WHAT YOU ARE ASKED TO DO:
From the records below, copy the lines that include "docker".

MATERIAL FOR THIS TASK:
<<<<
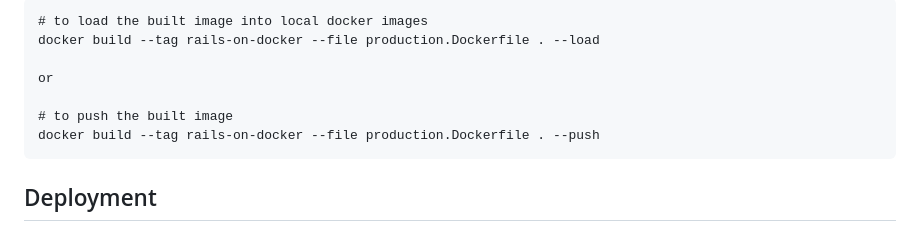
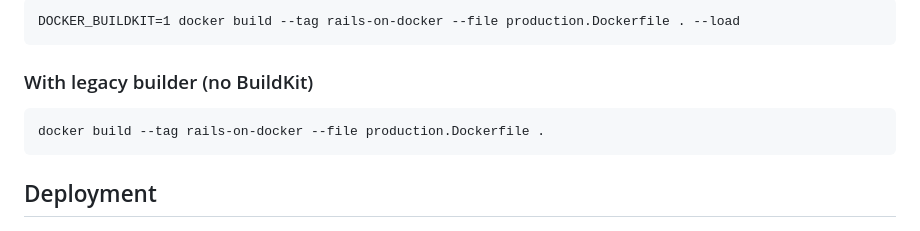
Before and after one commit to ryanwi/rails7-on-docker, a Markdown page: README.md, the part around one of its changes. Rendered like a GitHub page.

Commit message:
Separate production build instructions for buildkit

````diff
--- a/README.md
+++ b/README.md
@@ -75,11 +76,10 @@ docker compose up --build
 ```
-# to load the built image into local docker images
-docker build --tag rails-on-docker --file production.Dockerfile . --load
+DOCKER_BUILDKIT=1 docker build --tag rails-on-docker --file production.Dockerfile . --load
+```
 
-or
-
-# to push the built image
-docker build --tag rails-on-docker --file production.Dockerfile . --push
+### With legacy builder (no BuildKit)
+```
+docker build --tag rails-on-docker --file production.Dockerfile .
 ```
 
 ## Deployment
````
Also changed, not shown: other parts of README.md (+1 -0 lines).
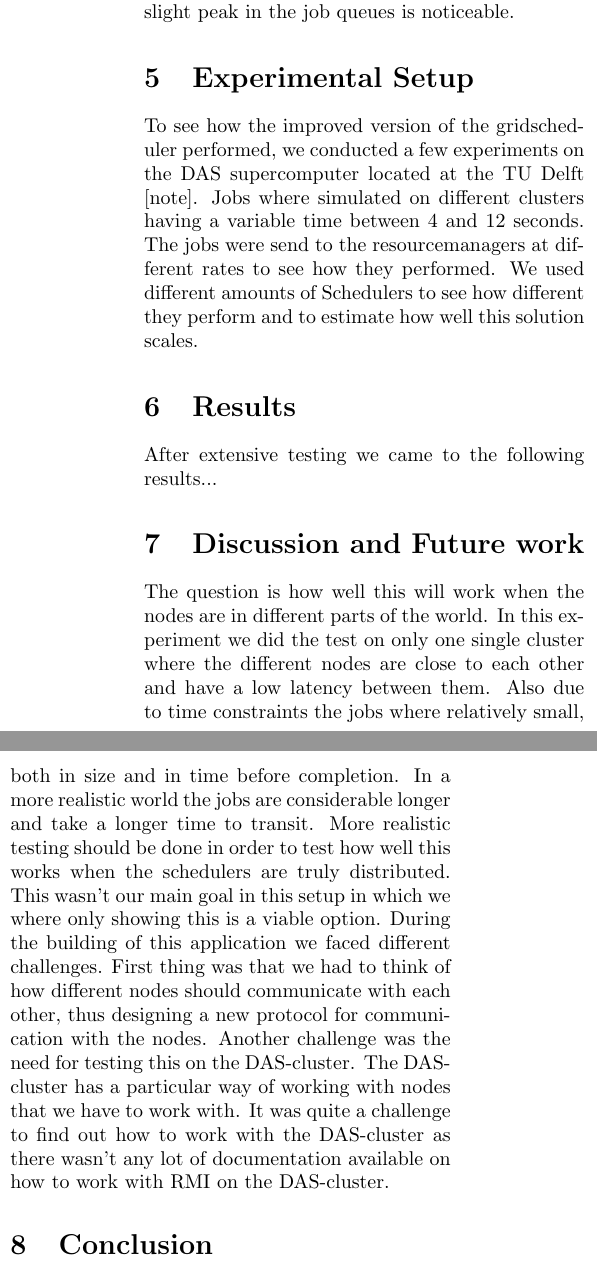
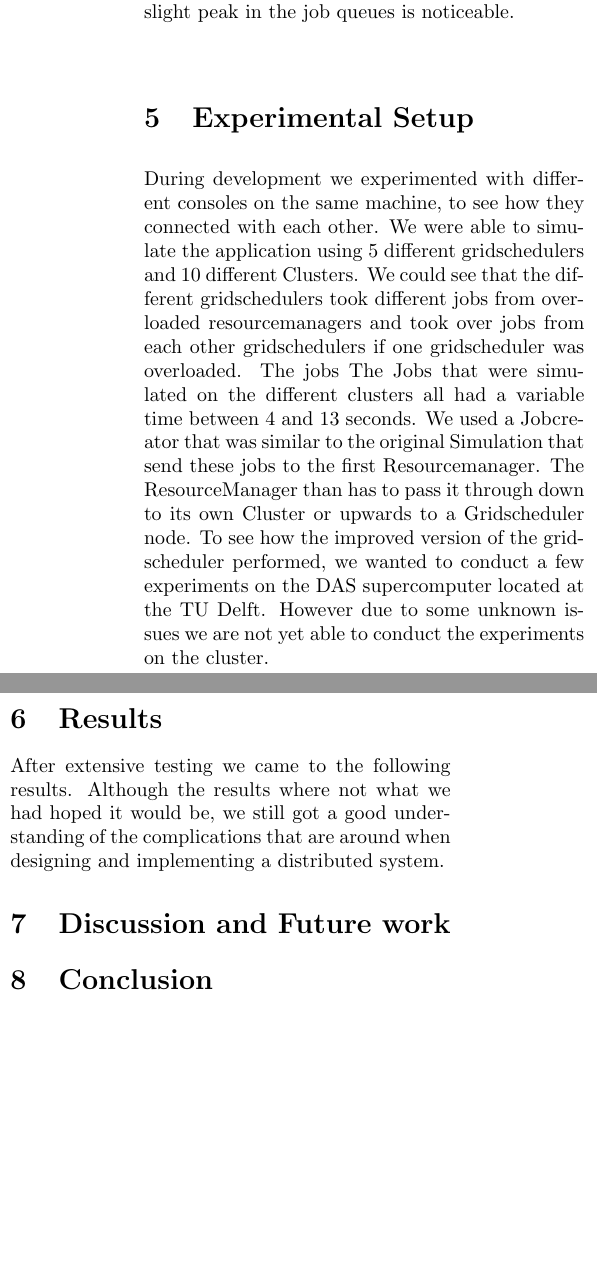
Before and after one commit to IN4391/IN4391-1, a LaTeX paper (IN4391-1/doc/report1.tex): two parts of the columns of page 4 of 5, joined at a grey line, cut so that both start at the same text, the shorter picture padded with empty space. Compiled offline with pdfLaTeX.

Commit message:
updated report

```diff
--- a/IN4391-1/doc/report1.tex
+++ b/IN4391-1/doc/report1.tex
@@ -125,21 +125,19 @@ Besides the scalability and the fault tolerance, we did some additional work to
 Simple tests were performed to test the separate mechanisms for fault-tolerance, for example by letting a gridscheduler shut down after some time. What is interesting to measure when this event takes place, is how long it takes for the system to reconstruct its ring structure. Unfortunately even with a large number of gridschedulers this is a negligible amount of time. Since the asynchronous messaging between the clusters and gridschedulers remains intact even when in maintenance mode, a slight peak in the job queues is noticeable.
 
 \section{Experimental Setup}
-To see how the improved version of the gridscheduler performed, we conducted a few experiments on the DAS supercomputer located at the TU Delft [note]. Jobs where simulated on different clusters having a variable time between 4 and 12 seconds. The jobs were send to the resourcemanagers at different rates to see how they performed. We used different amounts of Schedulers to see how different they perform and to estimate how well this solution scales.
-% - explain amount nodes
-% - explain what is on each node
-% - setup of gridschedulers
-% - getting to 100.000 clusternodes
+During development we experimented with different consoles on the same machine, to see how they connected with each other. We were able to simulate the application using 5 different gridschedulers and 10 different Clusters. We could see that the different gridschedulers took different jobs from overloaded resourcemanagers and took over jobs from each other gridschedulers if one gridscheduler was overloaded. The jobs The Jobs that were simulated on the different clusters all had a variable time between 4 and 13 seconds. We used a Jobcreator that was similar to the original Simulation that send these jobs to the first Resourcemanager. The ResourceManager than has to pass it through down to its own Cluster or upwards to a Gridscheduler node.
+To see how the improved version of the gridscheduler performed, we wanted to conduct a few experiments on the DAS supercomputer located at the TU Delft. However due to some unknown issues we are not yet able to conduct the experiments on the cluster.
 
 \section{Results}
-After extensive testing we came to the following results...
+After extensive testing we came to the following results.
+Although the results where not what we had hoped it would be, we still got a good understanding of the complications that are around when designing and implementing a distributed system.
 
 \section{Discussion and Future work}
-The question is how well this will work when the nodes are in different parts of the world. In this experiment we did the test on only one single cluster where the different nodes are close to each other and have a low latency between them. Also due to time constraints the jobs where relatively small, both in size and in time before completion. In a more realistic world the jobs are considerable longer and take a longer time to transit. More realistic testing should be done in order to test how well this works when the schedulers are truly distributed. This wasn't our main goal in this setup in which we where only showing this is a viable option.
-During the building of this application we faced different challenges. First thing was that we had to think of how different nodes should communicate with each other, thus designing a new protocol for communication with the nodes. Another challenge was the need for testing this on the DAS-cluster. The DAS-cluster has a particular way of working with nodes that we have to work with. It was quite a challenge to find out how to work with the DAS-cluster as there wasn't any lot of documentation available on how to work with RMI on the DAS-cluster.
+
+%The question is how well this will work when the nodes are in different parts of the world. In this experiment we did the test on only one single cluster where the different nodes are close to each other and have a low latency between them. Also due to time constraints the jobs where relatively small, both in size and in time before completion. In a more realistic world the jobs are considerable longer and take a longer time to transit. More realistic testing should be done in order to test how well this works when the schedulers are truly distributed. This wasn't our main goal in this setup in which we where only showing this is a viable option.
+%During the building of this application we faced different challenges. First thing was that we had to think of how different nodes should communicate with each other, thus designing a new protocol for communication with the nodes. Another challenge was the need for testing this on the DAS-cluster. The DAS-cluster has a particular way of working with nodes that we have to work with. It was quite a challenge to find out how to work with the DAS-cluster as there wasn't any lot of documentation available on how to work with RMI on the DAS-cluster.
 
 \section{Conclusion}
 We showed that it is possible to create a distributed scheduler, that is both scalable and fault tolerant. This can be done when the nodes communicate with each other using different message types. The passing around of messages ensures that different nodes know what to do. The specifications of these messages are very important so that all nodes understand each other.
-%As a result we where able to manage 100.000 nodes at once using this distributed application.
 
 \end{document}
```
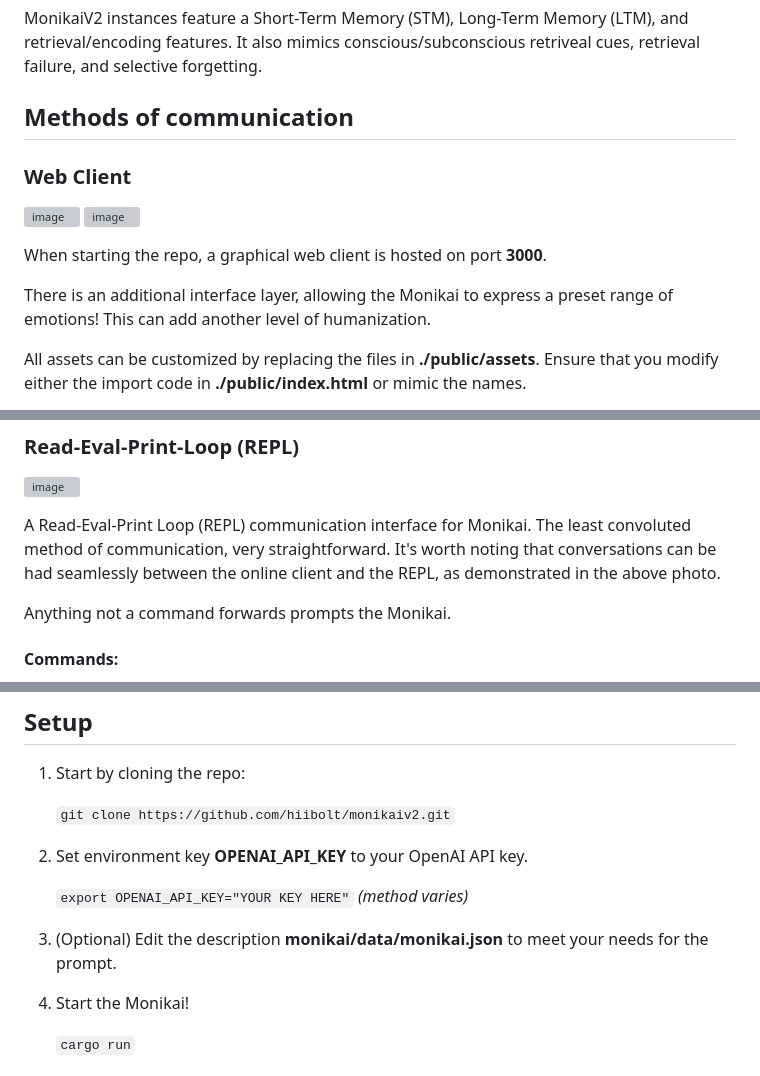
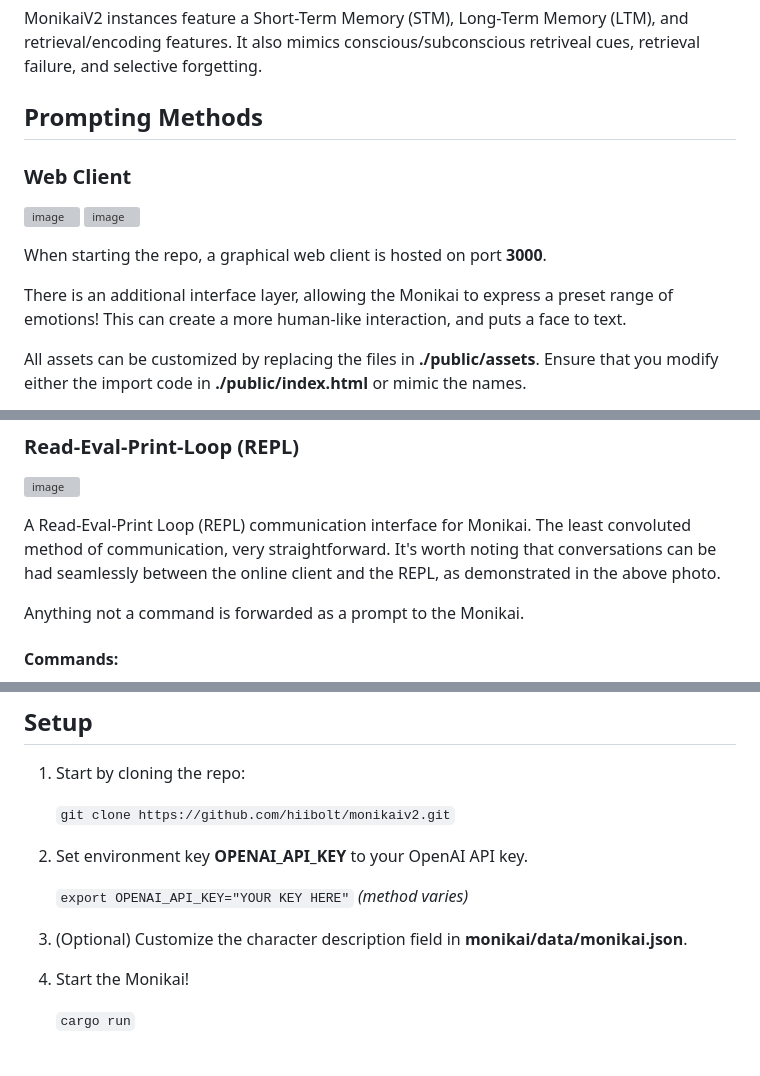
Before and after one commit to hiibolt/monikaiv2, a Markdown page: README.md, 3 parts joined by grey strips. Drawn GitHub-style; grey boxes are pictures that could not be loaded.

Commit message:
Proofread README

````diff
--- a/README.md
+++ b/README.md
@@ -3,7 +3,7 @@ A user-assistant model prompter with powerful memory and context features that c
 
 MonikaiV2 instances feature a Short-Term Memory (STM), Long-Term Memory (LTM), and retrieval/encoding features. It also mimics conscious/subconscious retriveal cues, retrieval failure, and selective forgetting.
 
-## Methods of communication
+## Prompting Methods
 ### Web Client
 ![image](https://github.com/hiibolt/monikaiv2/assets/91273156/acd1d435-e91b-4bf2-8ad7-51df6c5af850)
 ![image](https://github.com/hiibolt/monikaiv2/assets/91273156/3cb51a7f-3888-4561-8213-a6f2d6b94fd8)
@@ -11,7 +11,7 @@ MonikaiV2 instances feature a Short-Term Memory (STM), Long-Term Memory (LTM), a
 
 When starting the repo, a graphical web client is hosted on port **3000**.
 
-There is an additional interface layer, allowing the Monikai to express a preset range of emotions! This can add another level of humanization.
+There is an additional interface layer, allowing the Monikai to express a preset range of emotions! This can create a more human-like interaction, and puts a face to text.
 
 
 All assets can be customized by replacing the files in **./public/assets**. Ensure that you modify either the import code in **./public/index.html** or mimic the names.
@@ -25,7 +25,7 @@ All assets can be customized by replacing the files in **./public/assets**. Ensu
  The least convoluted method of communication, very straightforward.
 It's worth noting that conversations can be had seamlessly between the online client and the REPL, as demonstrated in the above photo.
 
- Anything not a command forwards prompts the Monikai.
+ Anything not a command is forwarded as a prompt to the Monikai.
 
  #### Commands:
 - **wipe**: Clear the Monikai's memories and recent conversation, preserves the description.
@@ -74,7 +74,7 @@ Monikai will save automatically every 5 sencods, and a conversation is considere
 
     ```export OPENAI_API_KEY="YOUR KEY HERE"``` *(method varies)*
 
-3. (Optional) Edit the description **monikai/data/monikai.json** to meet your needs for the prompt.
+3. (Optional) Customize the character description field in **monikai/data/monikai.json**.
 3. Start the Monikai!
 
     ```cargo run```
````
Also changed, not shown: other parts of README.md (+1 -1 lines).
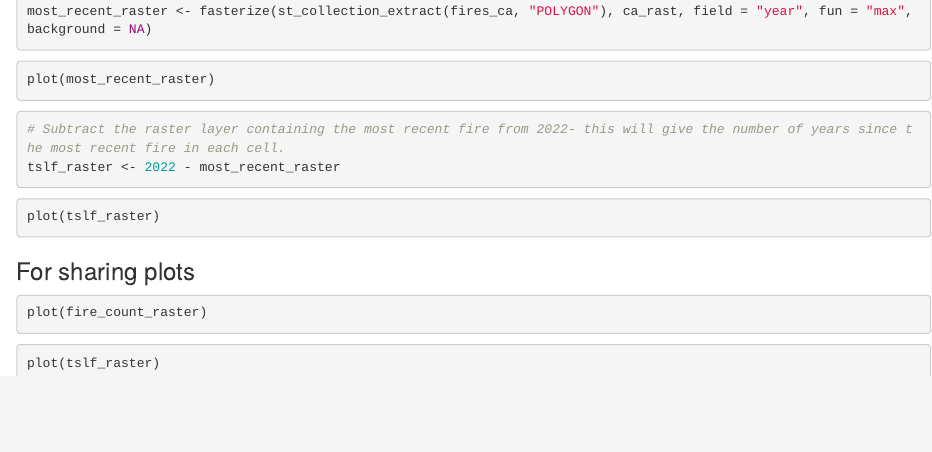
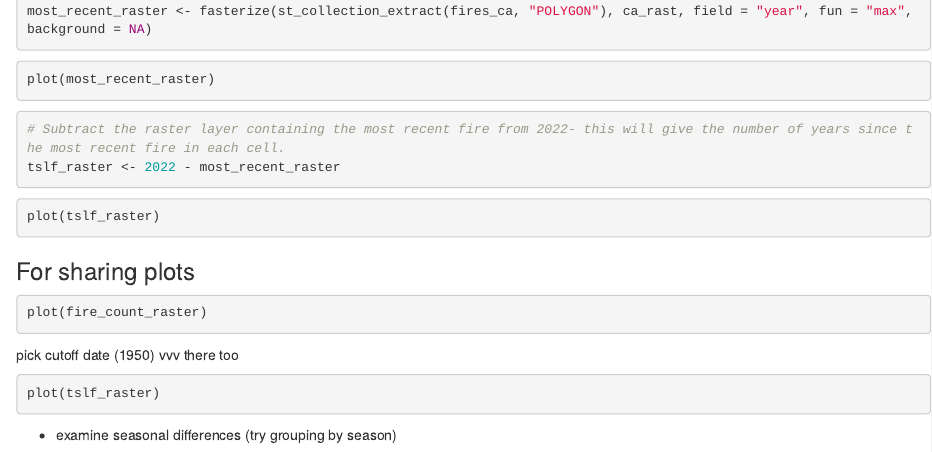
Before and after one commit to gw-wildfire/aquafire, an R Markdown document (user/jillian/jillian_capstone.Rmd): the page in a window 1100 px wide, from 2460 px down. Rendered offline with R 4.5, knitr and Pandoc, with nearby package versions; the code chunks are not run, so their results and figures are left out.

Commit message:
added little notes from Max-ha

````diff
--- a/user/jillian/jillian_capstone.Rmd
+++ b/user/jillian/jillian_capstone.Rmd
@@ -158,7 +158,9 @@ plot(tslf_raster)
 ```{r}
 plot(fire_count_raster)
 ```
+pick cutoff date (1950) vvv there too
 
 ```{r}
 plot(tslf_raster)
 ```
+* examine seasonal differences (try grouping by season)
````
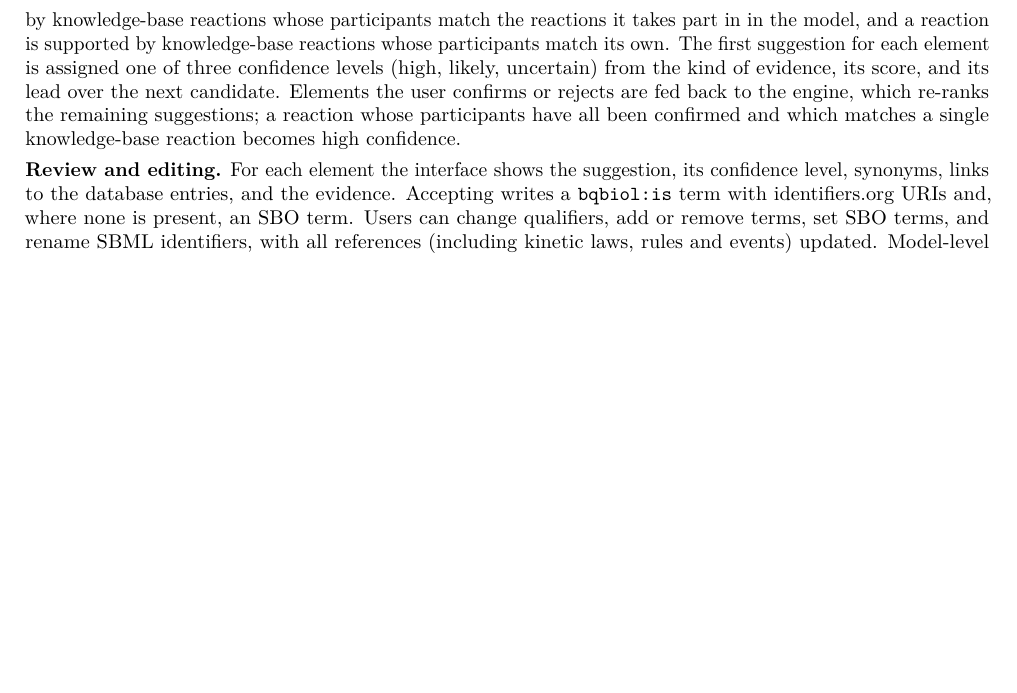
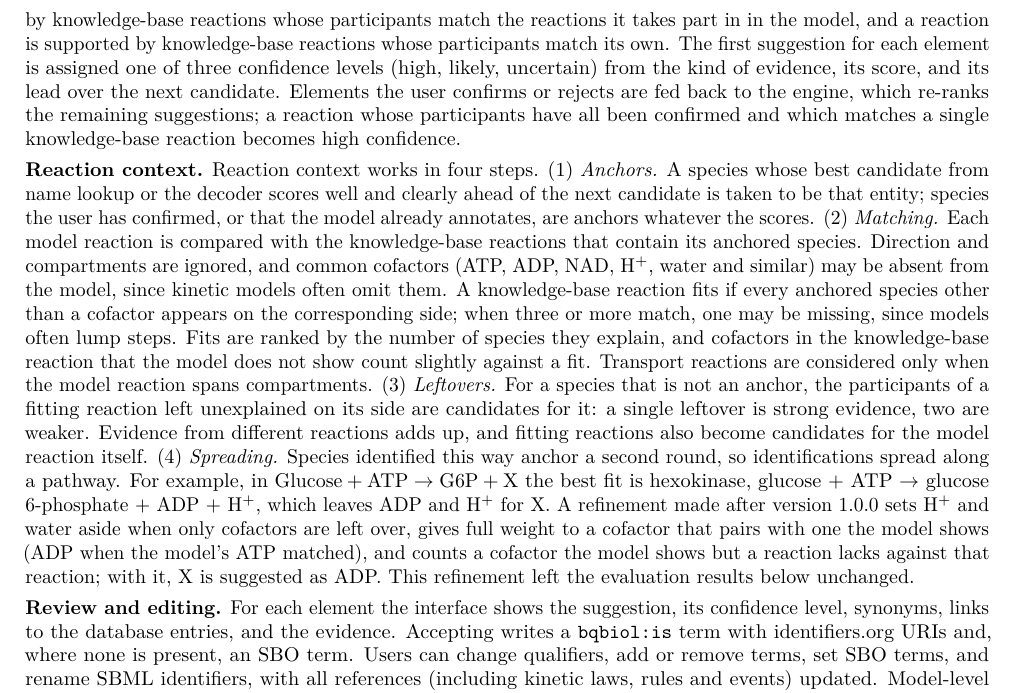
Before and after one commit to sys-bio/PathwayAnnotator, a LaTeX paper (reports/zenodo-1.0.0/pathwayannotator-1.0.0.tex): part of page 2 of 5 before the commit and part of page 2 of 6 after it, cut so that both start at the same text, the shorter picture padded with empty space. Compiled offline with pdfLaTeX.

Commit message:
Report: describe the reaction-context algorithm and the cofactor refinement
Co-Authored-By: Claude Opus 5.5 <noreply@anthropic.com>

```diff
--- a/reports/zenodo-1.0.0/pathwayannotator-1.0.0.tex
+++ b/reports/zenodo-1.0.0/pathwayannotator-1.0.0.tex
@@ -81,6 +81,27 @@ levels (high, likely, uncertain) from the kind of evidence, its score, and its l
 candidate. Elements the user confirms or rejects
 are fed back to the engine, which re-ranks the remaining suggestions; a reaction whose participants have all
 been confirmed and which matches a single knowledge-base reaction becomes high confidence.
+
+\textbf{Reaction context.} Reaction context works in four steps. (1)~\emph{Anchors.} A species whose best
+candidate from name lookup or the decoder scores well and clearly ahead of the next candidate is taken to be
+that entity; species the user has confirmed, or that the model already annotates, are anchors whatever the
+scores. (2)~\emph{Matching.} Each model reaction is compared with the knowledge-base reactions that contain
+its anchored species. Direction and compartments are ignored, and common cofactors (ATP, ADP, NAD, H$^+$,
+water and similar) may be absent from the model, since kinetic models often omit them. A knowledge-base
+reaction fits if every anchored species other than a cofactor appears on the corresponding side; when three
+or more match, one may be missing, since models often lump steps. Fits are ranked by the number of species
+they explain, and cofactors in the knowledge-base reaction that the model does not show count slightly
+against a fit. Transport reactions are considered only when the model reaction spans compartments.
+(3)~\emph{Leftovers.} For a species that is not an anchor, the participants of a fitting reaction left
+unexplained on its side are candidates for it: a single leftover is strong evidence, two are weaker. Evidence
+from different reactions adds up, and fitting reactions also become candidates for the model reaction itself.
+(4)~\emph{Spreading.} Species identified this way anchor a second round, so identifications spread along a
+pathway. For example, in $\mathrm{Glucose} + \mathrm{ATP} \rightarrow \mathrm{G6P} + \mathrm{X}$ the best fit
+is hexokinase, glucose + ATP $\rightarrow$ glucose 6-phosphate + ADP + H$^+$,
+which leaves ADP and H$^+$ for X. A refinement made after version 1.0.0 sets H$^+$ and water aside when only
+cofactors are left over, gives full weight to a cofactor that pairs with one the model shows (ADP when the
+model's ATP matched), and counts a cofactor the model shows but a reaction lacks against that reaction; with
+it, X is suggested as ADP. This refinement left the evaluation results below unchanged.
 
 \textbf{Review and editing.} For each element the interface shows the suggestion, its confidence level,
 synonyms, links to the database entries, and the evidence. Accepting writes a \texttt{bqbiol:is} term with
```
>>>>
RESPONSE AREA:
Before and after one commit to ryanwi/rails7-on-docker, a Markdown page: README.md, the part around one of its changes. Rendered like a GitHub page.
@@ -75,11 +76,10 @@ docker compose up --build
-# to load the built image into local docker images
-docker build --tag rails-on-docker --file production.Dockerfile . --load
+DOCKER_BUILDKIT=1 docker build --tag rails-on-docker --file production.Dockerfile . --load
-docker build --tag rails-on-docker --file production.Dockerfile . --push
+docker build --tag rails-on-docker --file production.Dockerfile .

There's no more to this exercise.